Task goal —
Read through the records. Copy each line that has the word "from".

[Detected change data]
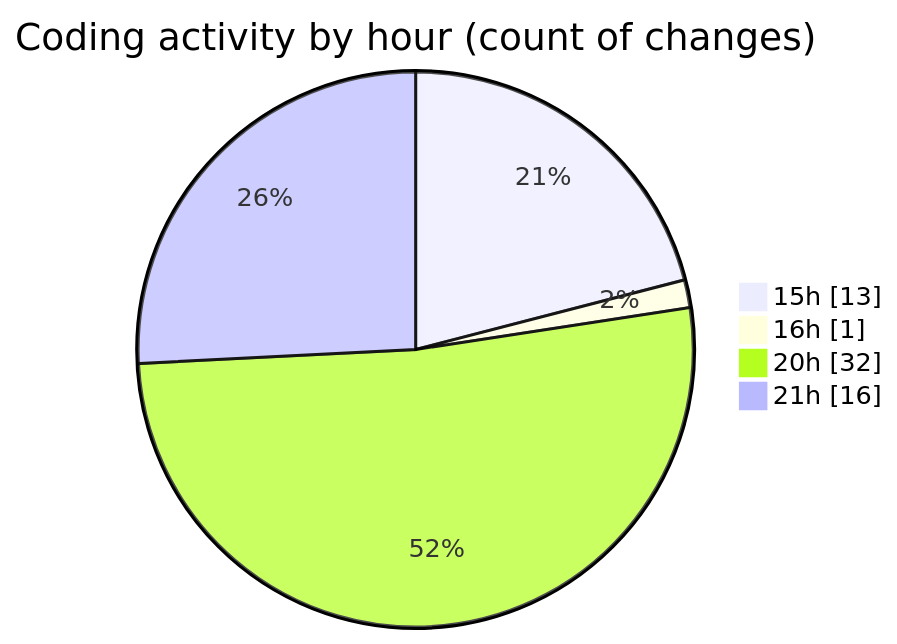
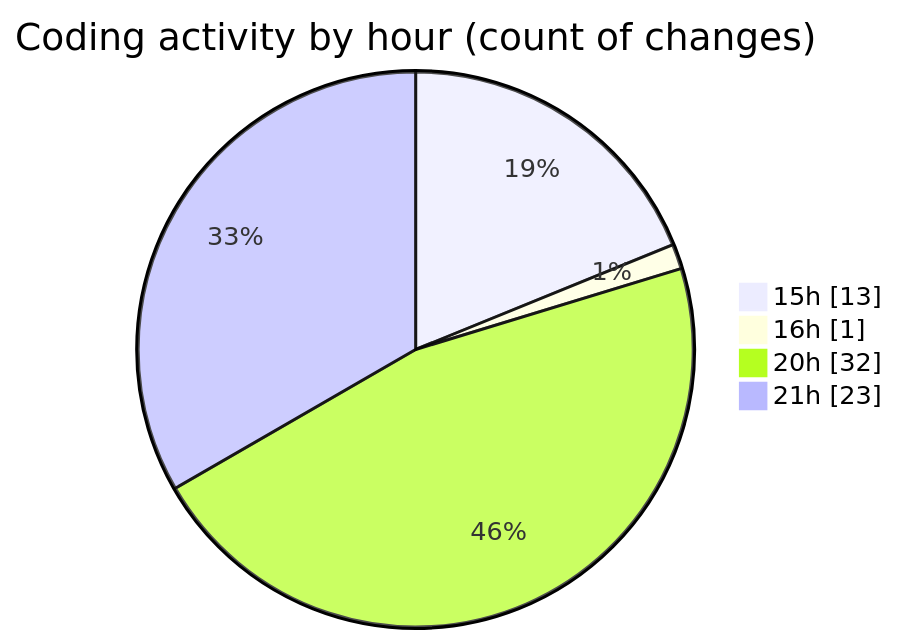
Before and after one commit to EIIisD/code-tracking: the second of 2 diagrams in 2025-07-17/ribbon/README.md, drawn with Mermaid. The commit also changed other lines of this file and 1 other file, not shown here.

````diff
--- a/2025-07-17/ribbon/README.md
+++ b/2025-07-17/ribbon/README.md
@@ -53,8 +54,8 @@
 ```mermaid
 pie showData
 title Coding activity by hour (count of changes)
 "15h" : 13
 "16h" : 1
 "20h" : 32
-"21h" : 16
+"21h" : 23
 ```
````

---

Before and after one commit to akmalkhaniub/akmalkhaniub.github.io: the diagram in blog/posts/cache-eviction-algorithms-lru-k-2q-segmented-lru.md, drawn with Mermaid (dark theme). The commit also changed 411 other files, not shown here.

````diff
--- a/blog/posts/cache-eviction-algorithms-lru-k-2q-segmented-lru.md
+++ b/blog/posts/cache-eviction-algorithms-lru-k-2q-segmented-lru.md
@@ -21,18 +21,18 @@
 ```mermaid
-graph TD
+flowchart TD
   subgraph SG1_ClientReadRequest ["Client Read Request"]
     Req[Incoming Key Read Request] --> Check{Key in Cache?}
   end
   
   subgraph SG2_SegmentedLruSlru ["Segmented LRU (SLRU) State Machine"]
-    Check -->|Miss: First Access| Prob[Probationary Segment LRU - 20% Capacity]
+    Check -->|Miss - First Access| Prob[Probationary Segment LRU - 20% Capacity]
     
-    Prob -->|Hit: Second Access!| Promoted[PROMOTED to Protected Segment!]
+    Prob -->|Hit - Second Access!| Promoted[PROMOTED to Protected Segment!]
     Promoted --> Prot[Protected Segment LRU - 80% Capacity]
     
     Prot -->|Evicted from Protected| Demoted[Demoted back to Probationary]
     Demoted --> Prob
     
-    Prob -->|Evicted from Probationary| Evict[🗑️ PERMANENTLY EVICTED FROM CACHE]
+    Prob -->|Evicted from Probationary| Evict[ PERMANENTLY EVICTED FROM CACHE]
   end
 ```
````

--

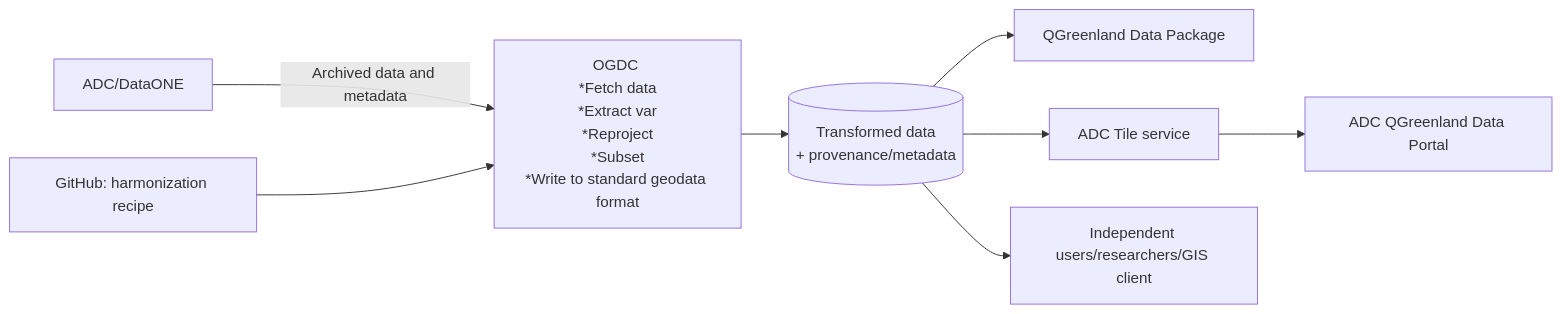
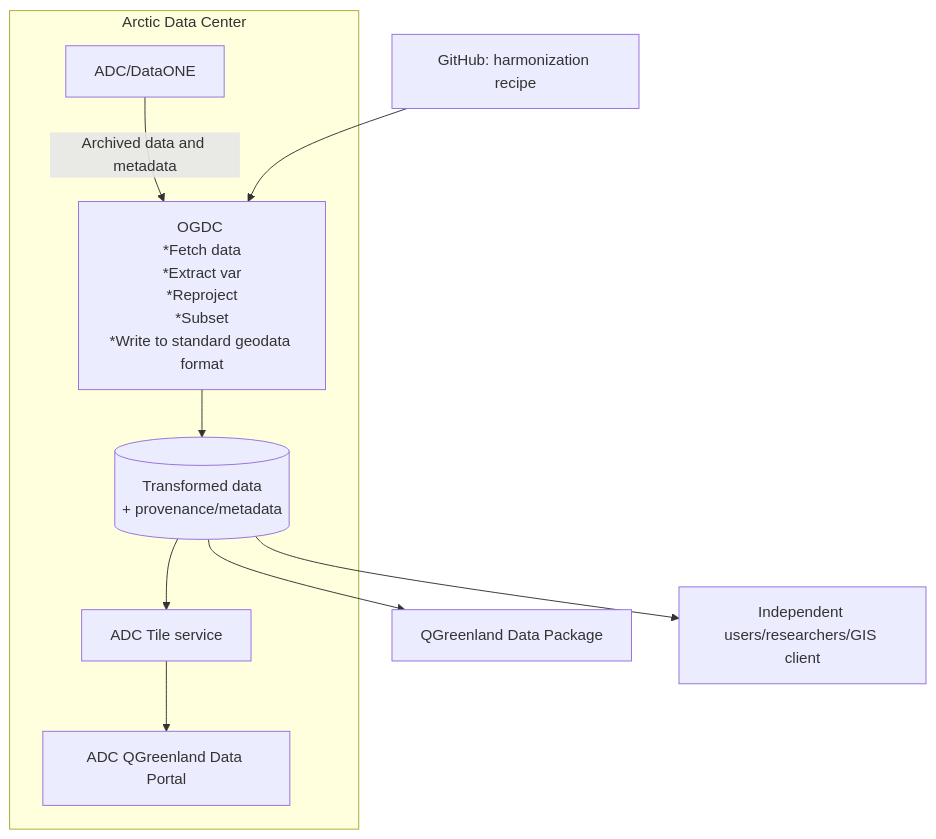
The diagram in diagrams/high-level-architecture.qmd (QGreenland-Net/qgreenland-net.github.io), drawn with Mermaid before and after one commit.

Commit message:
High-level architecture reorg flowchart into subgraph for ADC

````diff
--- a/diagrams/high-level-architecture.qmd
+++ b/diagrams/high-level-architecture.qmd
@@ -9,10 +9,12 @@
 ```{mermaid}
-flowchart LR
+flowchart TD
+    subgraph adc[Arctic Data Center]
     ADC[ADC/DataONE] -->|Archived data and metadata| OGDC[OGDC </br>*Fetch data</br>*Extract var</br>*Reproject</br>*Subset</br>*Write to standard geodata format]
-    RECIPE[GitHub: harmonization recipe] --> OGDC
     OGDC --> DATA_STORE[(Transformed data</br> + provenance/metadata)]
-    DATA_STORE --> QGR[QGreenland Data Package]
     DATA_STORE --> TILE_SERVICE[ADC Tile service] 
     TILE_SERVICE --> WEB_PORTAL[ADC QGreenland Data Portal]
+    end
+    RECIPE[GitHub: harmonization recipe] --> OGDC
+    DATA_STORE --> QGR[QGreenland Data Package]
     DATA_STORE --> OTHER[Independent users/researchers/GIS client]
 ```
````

Final answer —
     Prot -->|Evicted from Protected| Demoted[Demoted back to Probationary]
-    Prob -->|Evicted from Probationary| Evict[🗑️ PERMANENTLY EVICTED FROM CACHE]
+    Prob -->|Evicted from Probationary| Evict[ PERMANENTLY EVICTED FROM CACHE]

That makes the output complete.